**Task**
Working from the listing below, pick each line containing the word "Tick" and copy it.

**Working data**
--- --- ---
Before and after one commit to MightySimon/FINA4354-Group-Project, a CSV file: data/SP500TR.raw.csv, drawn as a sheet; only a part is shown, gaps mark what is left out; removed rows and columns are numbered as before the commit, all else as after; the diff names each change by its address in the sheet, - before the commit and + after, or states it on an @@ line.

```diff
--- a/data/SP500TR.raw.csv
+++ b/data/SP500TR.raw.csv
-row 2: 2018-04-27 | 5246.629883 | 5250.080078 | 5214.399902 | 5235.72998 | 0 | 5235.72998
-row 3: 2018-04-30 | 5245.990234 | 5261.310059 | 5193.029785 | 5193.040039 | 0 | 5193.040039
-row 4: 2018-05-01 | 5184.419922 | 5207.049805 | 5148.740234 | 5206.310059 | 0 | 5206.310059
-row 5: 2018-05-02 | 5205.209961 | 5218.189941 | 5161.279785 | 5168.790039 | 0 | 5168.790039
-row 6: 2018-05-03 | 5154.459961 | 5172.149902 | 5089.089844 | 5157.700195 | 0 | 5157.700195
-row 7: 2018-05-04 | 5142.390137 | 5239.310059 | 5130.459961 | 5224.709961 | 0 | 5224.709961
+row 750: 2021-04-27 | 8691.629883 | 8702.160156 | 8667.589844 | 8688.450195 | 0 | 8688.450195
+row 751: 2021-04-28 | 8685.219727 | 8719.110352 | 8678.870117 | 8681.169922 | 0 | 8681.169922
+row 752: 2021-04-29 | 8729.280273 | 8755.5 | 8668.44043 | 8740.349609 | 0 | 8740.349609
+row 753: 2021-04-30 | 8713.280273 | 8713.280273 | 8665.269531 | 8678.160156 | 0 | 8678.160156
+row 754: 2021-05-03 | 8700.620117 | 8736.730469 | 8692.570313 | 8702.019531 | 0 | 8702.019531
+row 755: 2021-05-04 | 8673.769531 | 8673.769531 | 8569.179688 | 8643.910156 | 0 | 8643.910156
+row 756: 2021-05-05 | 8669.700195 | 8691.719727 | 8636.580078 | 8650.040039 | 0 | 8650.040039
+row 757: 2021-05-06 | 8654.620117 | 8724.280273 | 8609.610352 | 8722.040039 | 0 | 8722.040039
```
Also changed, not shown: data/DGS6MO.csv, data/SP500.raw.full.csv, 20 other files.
--- --- ---
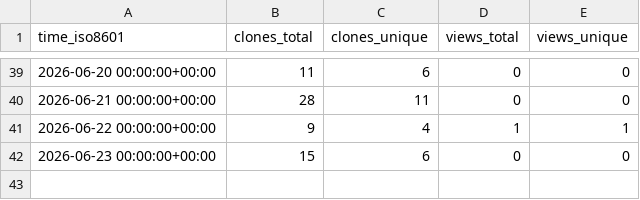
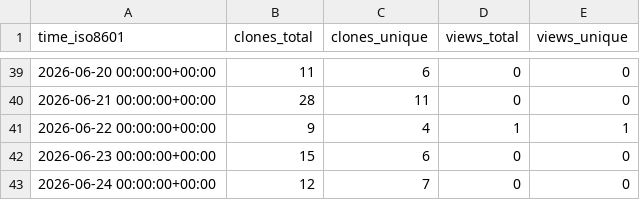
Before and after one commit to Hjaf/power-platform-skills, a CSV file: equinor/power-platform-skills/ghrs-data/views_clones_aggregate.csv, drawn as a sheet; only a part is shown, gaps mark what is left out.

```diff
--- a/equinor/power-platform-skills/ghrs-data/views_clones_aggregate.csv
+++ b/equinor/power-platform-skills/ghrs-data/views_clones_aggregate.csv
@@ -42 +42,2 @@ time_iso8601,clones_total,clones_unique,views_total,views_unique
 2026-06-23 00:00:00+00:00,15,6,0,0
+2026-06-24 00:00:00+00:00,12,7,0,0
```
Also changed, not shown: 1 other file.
--- --- ---
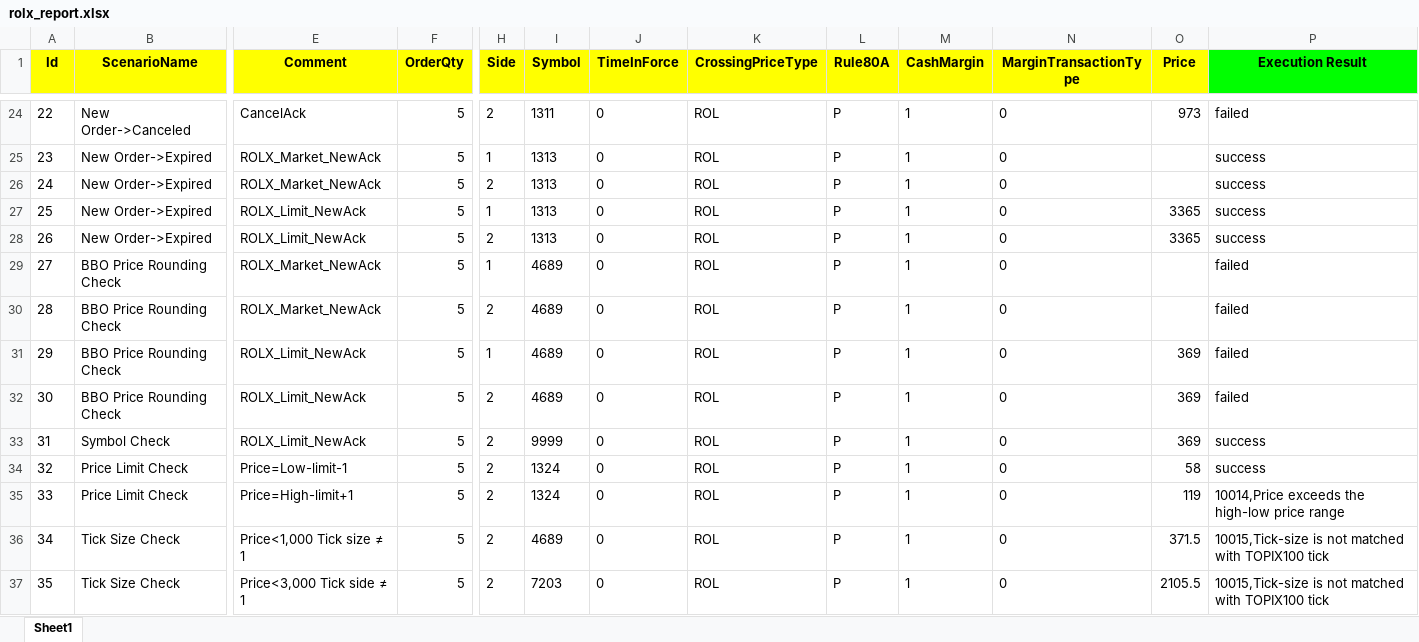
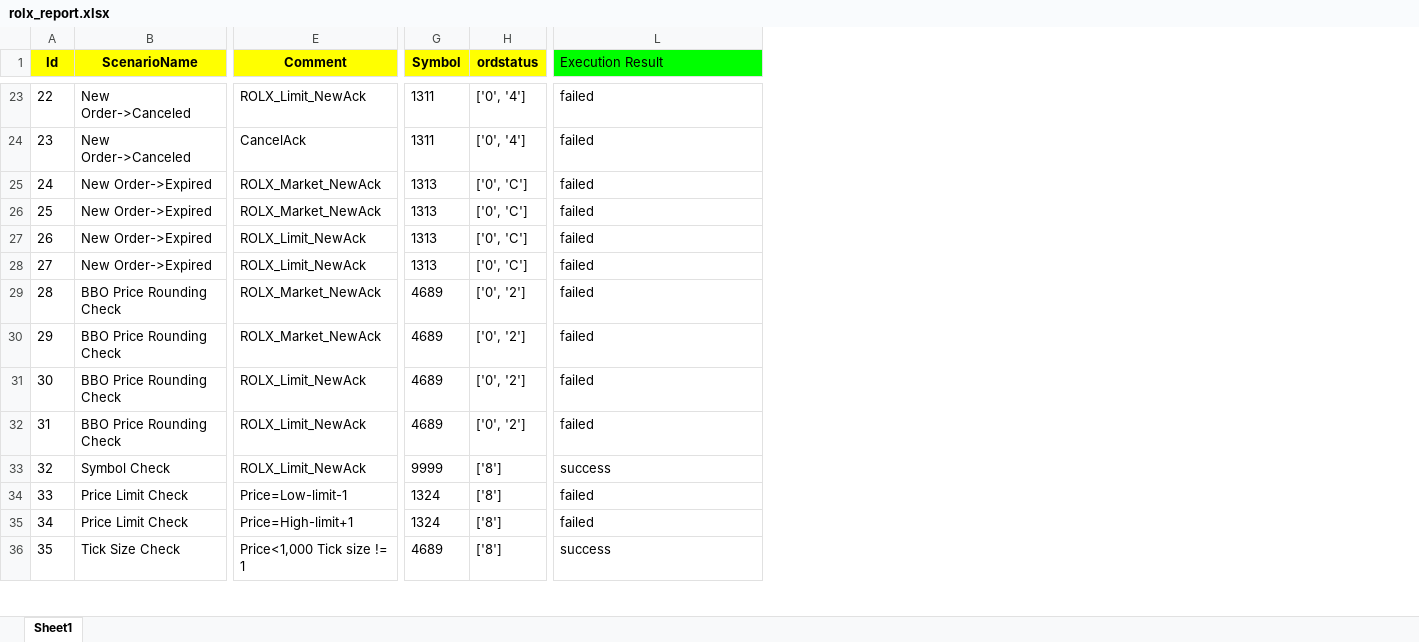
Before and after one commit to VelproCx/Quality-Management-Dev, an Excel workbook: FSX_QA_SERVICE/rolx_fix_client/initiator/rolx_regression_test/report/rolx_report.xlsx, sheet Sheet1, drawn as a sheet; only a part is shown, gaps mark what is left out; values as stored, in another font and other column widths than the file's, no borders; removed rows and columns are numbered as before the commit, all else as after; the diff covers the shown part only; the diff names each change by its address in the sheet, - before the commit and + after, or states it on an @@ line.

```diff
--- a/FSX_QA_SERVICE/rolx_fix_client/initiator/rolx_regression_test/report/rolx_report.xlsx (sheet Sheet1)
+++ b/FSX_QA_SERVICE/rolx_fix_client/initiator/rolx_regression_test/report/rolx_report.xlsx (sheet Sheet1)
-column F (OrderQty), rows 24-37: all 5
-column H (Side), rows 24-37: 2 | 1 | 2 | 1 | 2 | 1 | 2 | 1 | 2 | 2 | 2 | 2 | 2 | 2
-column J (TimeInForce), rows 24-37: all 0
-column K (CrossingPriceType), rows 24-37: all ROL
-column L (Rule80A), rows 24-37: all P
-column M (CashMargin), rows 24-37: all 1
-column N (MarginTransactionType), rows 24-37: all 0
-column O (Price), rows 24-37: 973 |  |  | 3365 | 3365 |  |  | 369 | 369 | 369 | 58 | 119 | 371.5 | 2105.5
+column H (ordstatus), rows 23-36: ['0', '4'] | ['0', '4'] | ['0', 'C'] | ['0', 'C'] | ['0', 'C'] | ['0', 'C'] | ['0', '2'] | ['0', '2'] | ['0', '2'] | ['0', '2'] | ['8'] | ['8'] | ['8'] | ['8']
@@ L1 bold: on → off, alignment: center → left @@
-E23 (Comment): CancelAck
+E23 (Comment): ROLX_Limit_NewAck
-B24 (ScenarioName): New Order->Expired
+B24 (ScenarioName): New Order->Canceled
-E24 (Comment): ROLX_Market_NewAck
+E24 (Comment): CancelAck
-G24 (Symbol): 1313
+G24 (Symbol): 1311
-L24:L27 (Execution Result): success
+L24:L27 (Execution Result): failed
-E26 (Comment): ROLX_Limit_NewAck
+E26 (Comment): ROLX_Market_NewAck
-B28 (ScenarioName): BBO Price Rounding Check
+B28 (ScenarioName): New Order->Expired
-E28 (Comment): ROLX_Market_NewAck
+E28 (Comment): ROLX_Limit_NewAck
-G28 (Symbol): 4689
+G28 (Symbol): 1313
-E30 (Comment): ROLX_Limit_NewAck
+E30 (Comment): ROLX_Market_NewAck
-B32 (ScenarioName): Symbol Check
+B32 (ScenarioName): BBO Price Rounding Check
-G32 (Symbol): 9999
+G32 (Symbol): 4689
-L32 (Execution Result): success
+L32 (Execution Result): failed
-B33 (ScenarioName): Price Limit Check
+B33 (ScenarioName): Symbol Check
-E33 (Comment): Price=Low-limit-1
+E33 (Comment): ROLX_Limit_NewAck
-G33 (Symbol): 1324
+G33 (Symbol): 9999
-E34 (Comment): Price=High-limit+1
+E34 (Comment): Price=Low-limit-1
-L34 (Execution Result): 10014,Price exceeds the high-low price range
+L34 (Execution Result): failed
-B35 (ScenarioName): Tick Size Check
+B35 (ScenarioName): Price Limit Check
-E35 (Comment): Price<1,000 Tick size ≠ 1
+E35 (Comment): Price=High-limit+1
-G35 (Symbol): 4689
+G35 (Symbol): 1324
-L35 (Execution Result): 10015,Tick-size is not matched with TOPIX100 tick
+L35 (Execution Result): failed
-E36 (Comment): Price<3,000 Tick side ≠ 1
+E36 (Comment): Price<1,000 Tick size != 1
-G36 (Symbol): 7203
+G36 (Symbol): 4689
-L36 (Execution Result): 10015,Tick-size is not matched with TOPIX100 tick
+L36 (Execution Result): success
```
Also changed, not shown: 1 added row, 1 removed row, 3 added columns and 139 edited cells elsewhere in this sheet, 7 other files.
--- --- ---
**Your response**
-B35 (ScenarioName): Tick Size Check
-E35 (Comment): Price<1,000 Tick size ≠ 1
-L35 (Execution Result): 10015,Tick-size is not matched with TOPIX100 tick
-E36 (Comment): Price<3,000 Tick side ≠ 1
+E36 (Comment): Price<1,000 Tick size != 1
-L36 (Execution Result): 10015,Tick-size is not matched with TOPIX100 tick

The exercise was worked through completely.